“This year we’re taking a more polit- ical tone because we recognize that oftentimes culture and politics go hand in hand,” Niroumandzadeh said. “For those of us privileged to be in Western universities, education is a human right. But for the Baha’i community in Iran, there is a struggle to obtain higher education … in the face of systematic oppression.”
A screening of the film “Education Under Fire” will take place at 7 p.m. on Tuesday in the MultiCultural Center Theater. The movie depicts the reli- gious persecution Iranians of the Baha’i faith often experience within their country.
The screening will be followed by a Q&A panel with Pedram Roushan, a post-doctoral physics researcher fea- tured in the film. Roushan received his Ph.D. at Princeton University and graduated from the Baha’i Institute for Higher Education, an underground university in Iran that provides Baha’is access to education despite systematic political persecution.
Roushan said the Iranian government forbids criticism of the religious persecution and other inequalities within its educational institutions.
“In BIHE, you cannot put your homework in the mail [to be graded by a professor],” Roushan said. “You have to find a Baha’i volunteer to send it to the capital and then redistribute it. There is no physical place of a university, so students must get together in the capital of Tehran for classes [and] then go back to their hometowns hours away.”
BIHE classes are secretly held in volunteers’ homes to avoid persecution from authorities.
Students for Justice in Palestine member Hani Tajsar, a second-year Middle East studies major, said increasing tensions between the United States and Iran have fostered misguided views about the country and its human rights struggles.
“What people see in political debates is this huge dichot- omy between Iran and the U.S., and we want to tell the world that we are human and that we have this rich culture,” Tajsar said. “This is an opportunity to deconstruct myths about [Iran], as well as raise awareness to people about other struggles, such as those that started after British colonialism in the West Bank and Gaza Strip.”

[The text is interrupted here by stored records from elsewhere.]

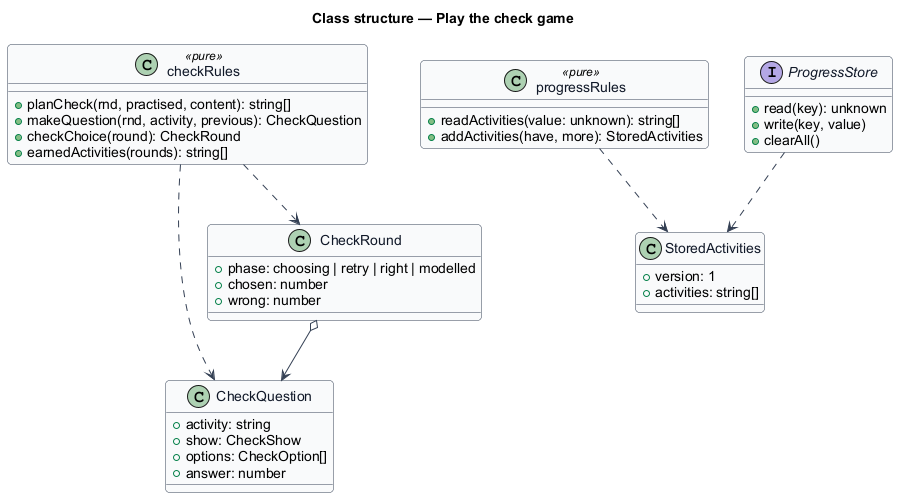
This is docs/detailed-designs/lessons/check-game/diagrams/class.png from QuinntyneBrown/pibbo, a PlantUML export, as it was before one commit.
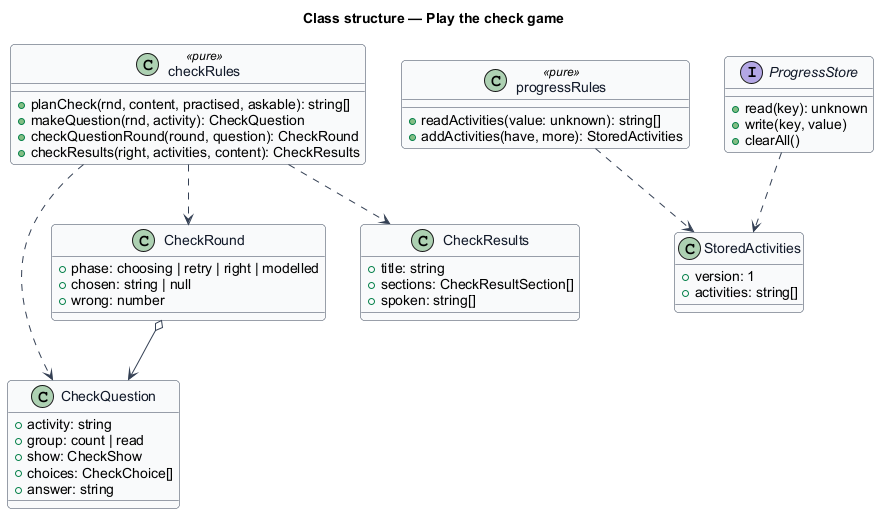
The same diagram one commit later.

What changed in the source:
```diff
@@ -13,24 +13,30 @@
 
 class CheckQuestion {
   +activity: string
+  +group: count | read
   +show: CheckShow
-  +options: CheckOption[]
-  +answer: number
+  +choices: CheckChoice[]
+  +answer: string
 }
 class CheckRound {
   +phase: choosing | retry | right | modelled
-  +chosen: number
+  +chosen: string | null
   +wrong: number
+}
+class CheckResults {
+  +title: string
+  +sections: CheckResultSection[]
+  +spoken: string[]
 }
 class StoredActivities {
   +version: 1
   +activities: string[]
 }
 class checkRules <<pure>> {
-  +planCheck(rnd, practised, content): string[]
-  +makeQuestion(rnd, activity, previous): CheckQuestion
-  +checkChoice(round): CheckRound
-  +earnedActivities(rounds): string[]
+  +planCheck(rnd, content, practised, askable): string[]
+  +makeQuestion(rnd, activity): CheckQuestion
+  +checkQuestionRound(round, question): CheckRound
+  +checkResults(right, activities, content): CheckResults
 }
 class progressRules <<pure>> {
   +readActivities(value: unknown): string[]
@@ -43,6 +49,7 @@
 }
 checkRules ..> CheckQuestion
 checkRules ..> CheckRound
+checkRules ..> CheckResults
 CheckRound o--> CheckQuestion
 progressRules ..> StoredActivities
 ProgressStore ..> StoredActivities
```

Additional events include a food workshop Tuesday from 4 to 6 p.m. in the MCC, a food fair Thursday from 11 a.m. to 2 p.m. in Storke Plaza, a Persian Culture show Thursday at 8 p.m. in the MCC Theater and an art exhibition Friday from 2 to 4 p.m. on the San Rafael Residence Hall lawn.